Investors don't like uncertainty, which helps explain why GM, Ford and Fiat Chrysler stocks are down substantially. And for the time being, Wall Street is likely to focus on troubles confronting their core business (Auto 1.0), not the sexy stuff (Auto 2.0).

"Autonomous vehicles will take time and investors may need to rein in their enthusiasm in 2019/2020."
— Adam Jonas, automotive analyst, Morgan Stanley

What’s happening: The annual Detroit auto show is looking to be the quietest since the depths of the 2009 recession, with fewer exhibitors and a shorter media preview.

  • European luxury carmakers Audi, BMW and Mercedes-Benz aren't even showing up, following Jaguar-Land Rover and Porsche, which pulled out years ago.
  • Audi and Mercedes had splashy car reveals last week in Las Vegas at CES, the tech show that has been siphoning attention away from Detroit for years.
  • That competition — and the lousy weather in January — prompted show organizers to move the event to June starting in 2020. That lame duck status may be contributing to this year's blah-ness.

Yes, but: There will still be some notable vehicle debuts in Detroit next week, including new sports cars like the Toyota Supra and Mustang GT500, and crossover SUVs including the new Cadillac XT6, Kia Telluride and Ford Explorer.

  • Future mobility tech is still relegated to the basement of Detroit's Cobo Center, where the Automobili-D conference and exhibition will be held for the third year.
  • 65 startups from 10 countries — 20% more than last year — will participate, showing tech on everything from AVs to smart cities.
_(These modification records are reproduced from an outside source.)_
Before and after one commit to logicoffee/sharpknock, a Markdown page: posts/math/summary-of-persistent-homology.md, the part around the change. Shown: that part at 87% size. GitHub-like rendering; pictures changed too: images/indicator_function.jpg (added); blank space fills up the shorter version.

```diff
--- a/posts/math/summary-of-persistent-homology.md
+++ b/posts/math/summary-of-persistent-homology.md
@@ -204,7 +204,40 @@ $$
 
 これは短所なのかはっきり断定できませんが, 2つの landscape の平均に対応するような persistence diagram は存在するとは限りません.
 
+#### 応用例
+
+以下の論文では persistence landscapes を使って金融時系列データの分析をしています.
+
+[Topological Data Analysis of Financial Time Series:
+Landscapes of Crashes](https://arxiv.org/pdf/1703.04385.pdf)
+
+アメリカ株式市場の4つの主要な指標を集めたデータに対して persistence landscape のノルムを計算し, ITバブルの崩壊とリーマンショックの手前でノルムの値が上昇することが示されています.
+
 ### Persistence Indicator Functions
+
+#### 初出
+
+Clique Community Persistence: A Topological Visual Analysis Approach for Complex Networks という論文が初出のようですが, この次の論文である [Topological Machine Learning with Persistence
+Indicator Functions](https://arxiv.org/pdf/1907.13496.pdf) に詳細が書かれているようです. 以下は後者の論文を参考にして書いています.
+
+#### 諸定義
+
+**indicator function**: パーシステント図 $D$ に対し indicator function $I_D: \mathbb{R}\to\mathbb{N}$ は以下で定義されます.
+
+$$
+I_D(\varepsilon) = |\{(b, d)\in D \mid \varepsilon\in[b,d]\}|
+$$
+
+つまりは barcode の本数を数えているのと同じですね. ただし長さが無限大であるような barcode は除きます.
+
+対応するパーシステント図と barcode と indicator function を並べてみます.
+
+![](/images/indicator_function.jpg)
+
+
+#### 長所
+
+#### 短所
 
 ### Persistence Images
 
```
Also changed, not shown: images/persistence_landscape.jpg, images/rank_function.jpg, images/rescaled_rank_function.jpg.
Go deeper

Big Tech lobbies hard against looming antitrust bill

Illustration: Sarah Grillo/Axios

Big Tech CEOs, including Apple's Tim Cook and Google's Sundar Pichai, have been jawboning lawmakers as a Senate committee takes up a key antitrust bill Thursday.

Why it matters: The bill prompting this lobbying frenzy could upend how tech's giants do business, and tech's critics see this as a "now or never" moment for Congress to check the industry's power.

Biden stock market gets Trumped

Data: Yahoo Finance; Chart: Jared Whalen/Axios

U.S. stocks markets performed worse during the first year of Joe Biden's presidency than during the first year of Donald Trump's presidency.

By the numbers: The S&P 500 rose 19.3% between the market close before Biden's inauguration and yesterday's market close, compared to a 24.1% increase for Trump during the similar period.

First look: Biden's Year One turnover

Expand chart
Data: Brookings Institution; Chart: Thomas Oide/Axios

Low first-year turnover among President Biden's senior staff marks a "return to normalcy" and a sign of stability after the Trump years, says a new Brookings Institution report reviewed by Axios.

Driving the news: The departure of five out of 66 "A-Team" officials puts Biden's departure rate as the third lowest since Ronald Reagan's presidency, above only George H.W. Bush and son George W. Bush, the report found.